* **What is being asked**
Only one span of the listing below should come back. It runs from the line with "diff --git a/wallpad/index.html" through the line with "y:44.5, kw:1.9, on:false, today:'0", and each of its lines must be reproduced exactly.

* * * * *

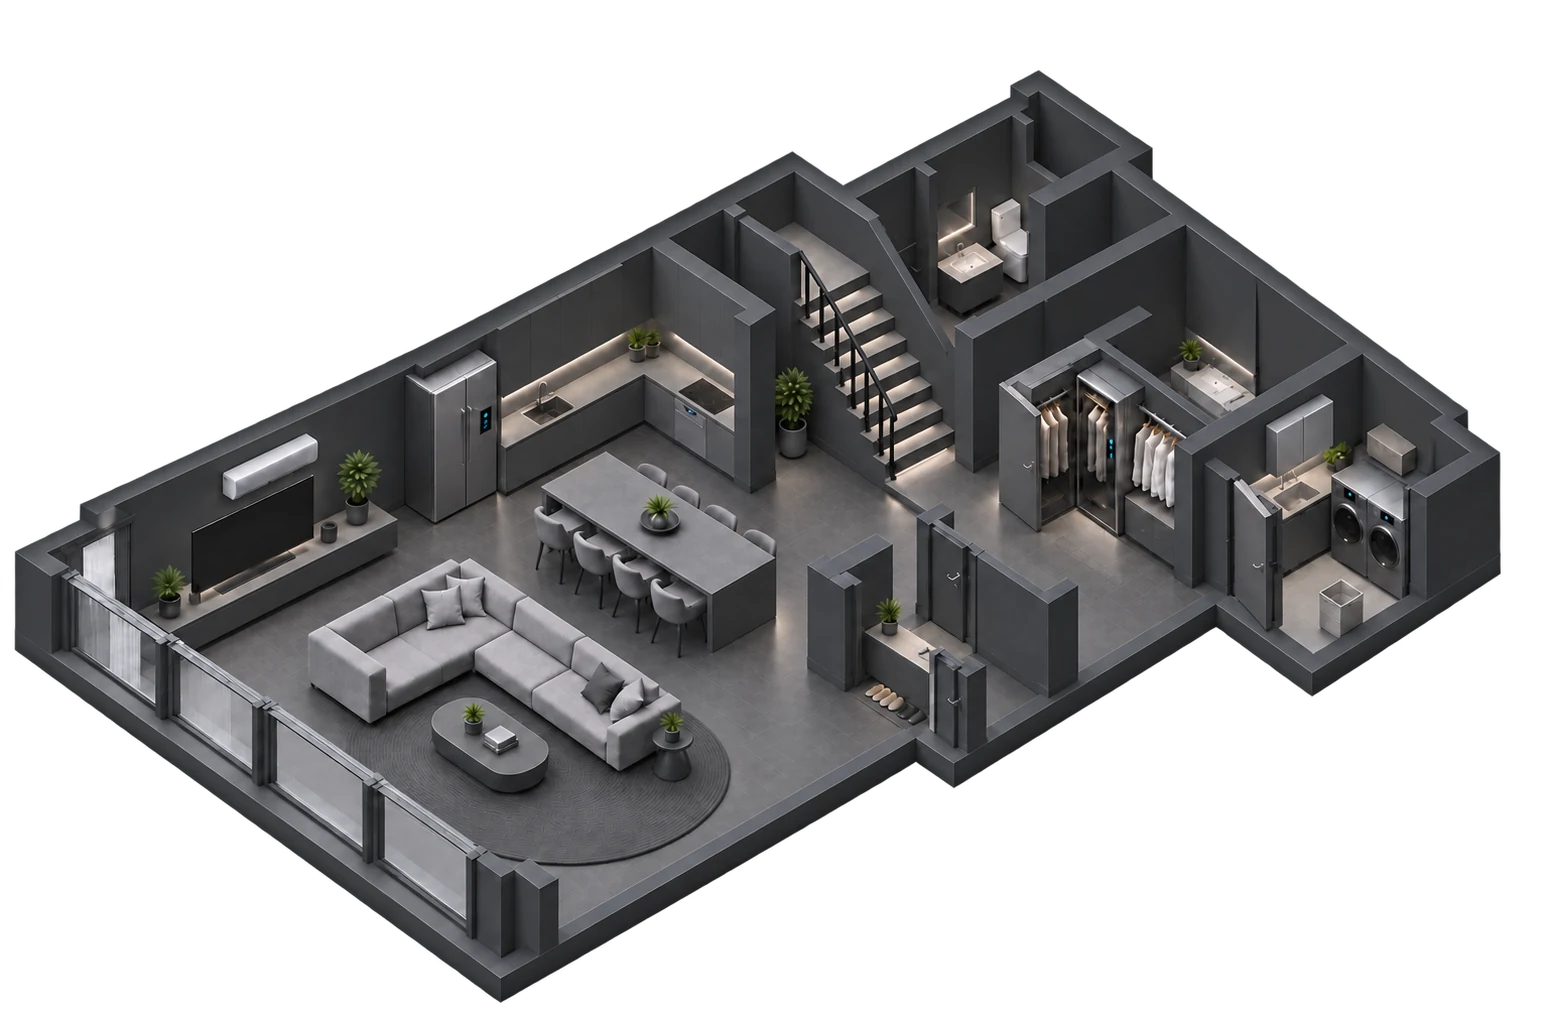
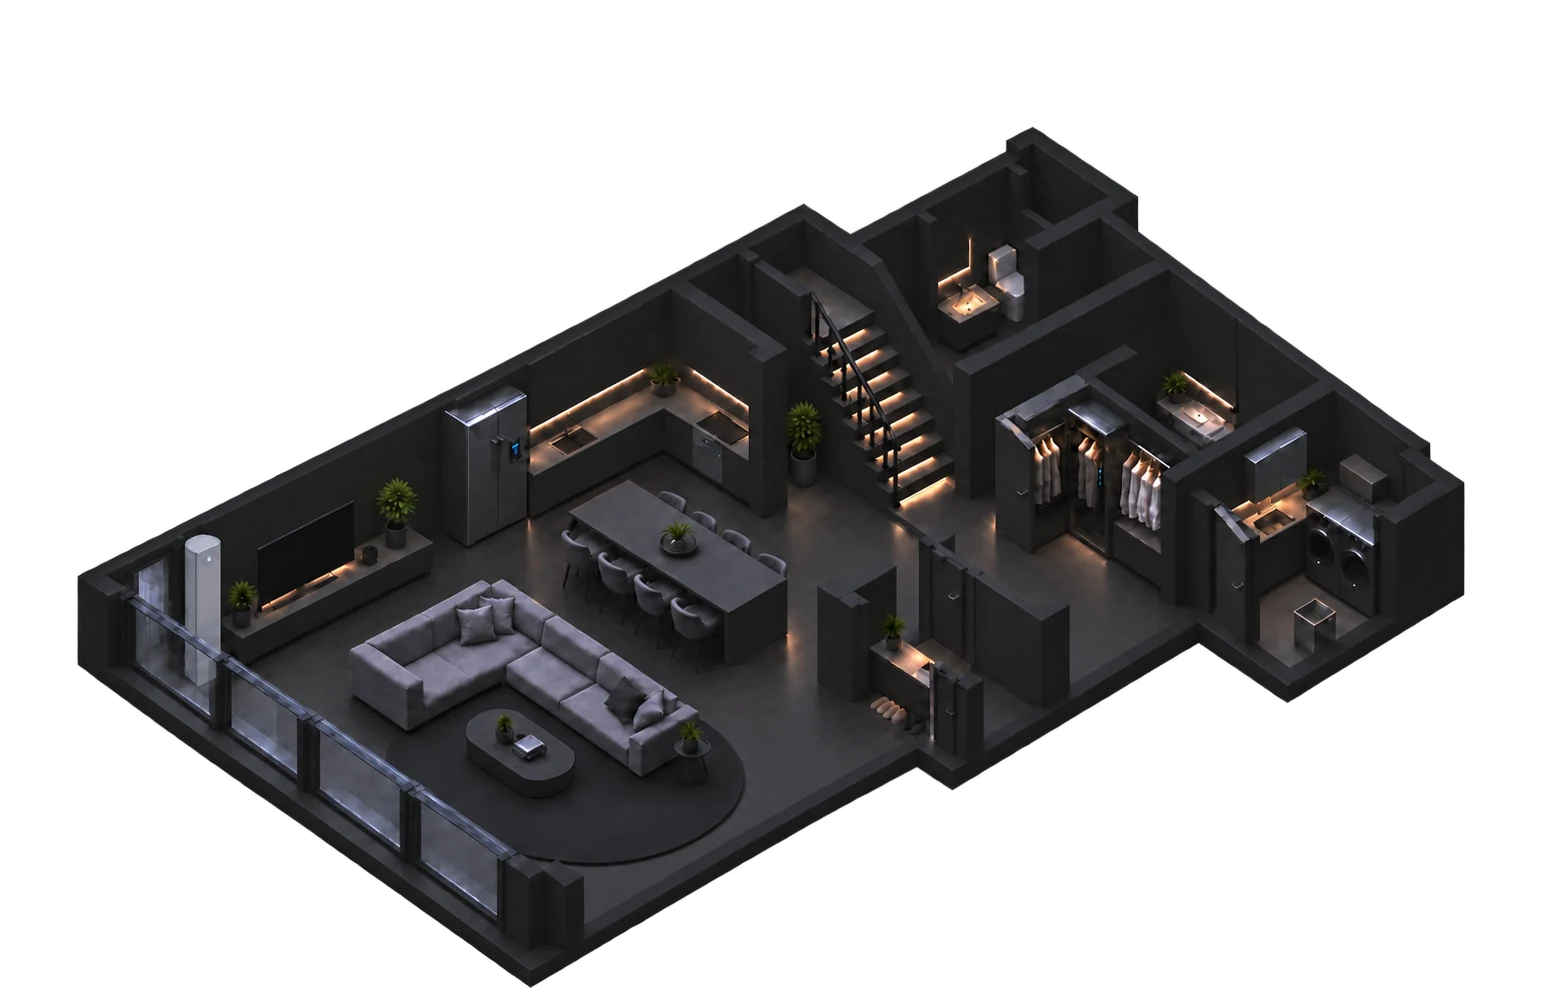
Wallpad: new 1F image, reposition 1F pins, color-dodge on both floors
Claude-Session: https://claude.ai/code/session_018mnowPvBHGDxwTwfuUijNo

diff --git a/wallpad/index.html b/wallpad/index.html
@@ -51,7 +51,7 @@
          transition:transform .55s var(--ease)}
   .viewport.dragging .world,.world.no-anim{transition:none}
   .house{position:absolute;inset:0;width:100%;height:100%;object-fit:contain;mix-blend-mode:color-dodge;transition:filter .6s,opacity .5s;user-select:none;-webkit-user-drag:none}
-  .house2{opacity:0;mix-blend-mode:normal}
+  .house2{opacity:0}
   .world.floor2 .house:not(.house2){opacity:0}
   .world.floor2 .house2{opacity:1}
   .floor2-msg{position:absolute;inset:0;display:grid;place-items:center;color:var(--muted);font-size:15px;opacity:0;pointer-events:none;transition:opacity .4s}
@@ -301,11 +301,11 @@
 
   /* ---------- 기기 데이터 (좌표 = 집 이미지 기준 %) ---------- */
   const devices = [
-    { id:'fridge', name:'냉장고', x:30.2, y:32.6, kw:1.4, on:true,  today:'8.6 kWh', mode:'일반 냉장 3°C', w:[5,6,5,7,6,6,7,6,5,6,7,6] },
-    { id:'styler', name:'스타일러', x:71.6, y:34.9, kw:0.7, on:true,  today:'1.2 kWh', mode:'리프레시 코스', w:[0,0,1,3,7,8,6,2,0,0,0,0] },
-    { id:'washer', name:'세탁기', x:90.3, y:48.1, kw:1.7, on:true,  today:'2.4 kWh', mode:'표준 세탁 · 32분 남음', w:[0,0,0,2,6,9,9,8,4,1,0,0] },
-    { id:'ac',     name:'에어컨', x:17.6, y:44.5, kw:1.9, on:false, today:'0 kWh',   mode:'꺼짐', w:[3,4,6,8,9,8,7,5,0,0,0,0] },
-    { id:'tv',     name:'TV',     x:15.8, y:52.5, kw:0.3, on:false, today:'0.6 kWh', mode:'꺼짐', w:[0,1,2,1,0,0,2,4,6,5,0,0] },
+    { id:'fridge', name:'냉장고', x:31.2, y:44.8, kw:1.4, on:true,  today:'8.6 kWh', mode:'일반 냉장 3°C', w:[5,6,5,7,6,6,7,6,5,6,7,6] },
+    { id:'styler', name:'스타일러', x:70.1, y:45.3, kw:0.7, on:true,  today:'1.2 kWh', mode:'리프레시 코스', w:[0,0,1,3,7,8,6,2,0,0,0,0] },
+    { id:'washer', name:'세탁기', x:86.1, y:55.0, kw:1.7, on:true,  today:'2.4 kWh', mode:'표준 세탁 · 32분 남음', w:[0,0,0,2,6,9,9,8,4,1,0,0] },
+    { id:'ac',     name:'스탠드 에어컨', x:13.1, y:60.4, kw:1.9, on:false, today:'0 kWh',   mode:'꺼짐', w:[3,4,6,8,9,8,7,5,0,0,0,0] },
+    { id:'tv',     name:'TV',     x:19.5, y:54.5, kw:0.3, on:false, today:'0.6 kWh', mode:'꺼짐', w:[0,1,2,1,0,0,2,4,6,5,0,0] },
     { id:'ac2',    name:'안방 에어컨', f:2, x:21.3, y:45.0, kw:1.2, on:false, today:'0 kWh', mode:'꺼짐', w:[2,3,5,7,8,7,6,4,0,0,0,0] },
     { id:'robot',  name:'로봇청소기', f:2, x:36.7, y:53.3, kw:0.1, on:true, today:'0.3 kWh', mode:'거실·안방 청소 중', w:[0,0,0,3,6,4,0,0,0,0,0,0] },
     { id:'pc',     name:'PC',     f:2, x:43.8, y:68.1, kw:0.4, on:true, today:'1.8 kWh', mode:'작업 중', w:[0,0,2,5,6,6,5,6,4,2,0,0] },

* * * * *

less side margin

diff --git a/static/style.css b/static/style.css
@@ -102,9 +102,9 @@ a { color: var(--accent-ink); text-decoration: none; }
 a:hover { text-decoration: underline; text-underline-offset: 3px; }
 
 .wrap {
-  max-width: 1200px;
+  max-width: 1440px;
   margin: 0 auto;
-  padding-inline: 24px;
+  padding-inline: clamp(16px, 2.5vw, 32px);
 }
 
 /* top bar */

* * * * *

* **Exercise answer**
diff --git a/wallpad/index.html b/wallpad/index.html
@@ -51,7 +51,7 @@
          transition:transform .55s var(--ease)}
   .viewport.dragging .world,.world.no-anim{transition:none}
   .house{position:absolute;inset:0;width:100%;height:100%;object-fit:contain;mix-blend-mode:color-dodge;transition:filter .6s,opacity .5s;user-select:none;-webkit-user-drag:none}
-  .house2{opacity:0;mix-blend-mode:normal}
+  .house2{opacity:0}
   .world.floor2 .house:not(.house2){opacity:0}
   .world.floor2 .house2{opacity:1}
   .floor2-msg{position:absolute;inset:0;display:grid;place-items:center;color:var(--muted);font-size:15px;opacity:0;pointer-events:none;transition:opacity .4s}
@@ -301,11 +301,11 @@
 
   /* ---------- 기기 데이터 (좌표 = 집 이미지 기준 %) ---------- */
   const devices = [
-    { id:'fridge', name:'냉장고', x:30.2, y:32.6, kw:1.4, on:true,  today:'8.6 kWh', mode:'일반 냉장 3°C', w:[5,6,5,7,6,6,7,6,5,6,7,6] },
-    { id:'styler', name:'스타일러', x:71.6, y:34.9, kw:0.7, on:true,  today:'1.2 kWh', mode:'리프레시 코스', w:[0,0,1,3,7,8,6,2,0,0,0,0] },
-    { id:'washer', name:'세탁기', x:90.3, y:48.1, kw:1.7, on:true,  today:'2.4 kWh', mode:'표준 세탁 · 32분 남음', w:[0,0,0,2,6,9,9,8,4,1,0,0] },
-    { id:'ac',     name:'에어컨', x:17.6, y:44.5, kw:1.9, on:false, today:'0 kWh',   mode:'꺼짐', w:[3,4,6,8,9,8,7,5,0,0,0,0] },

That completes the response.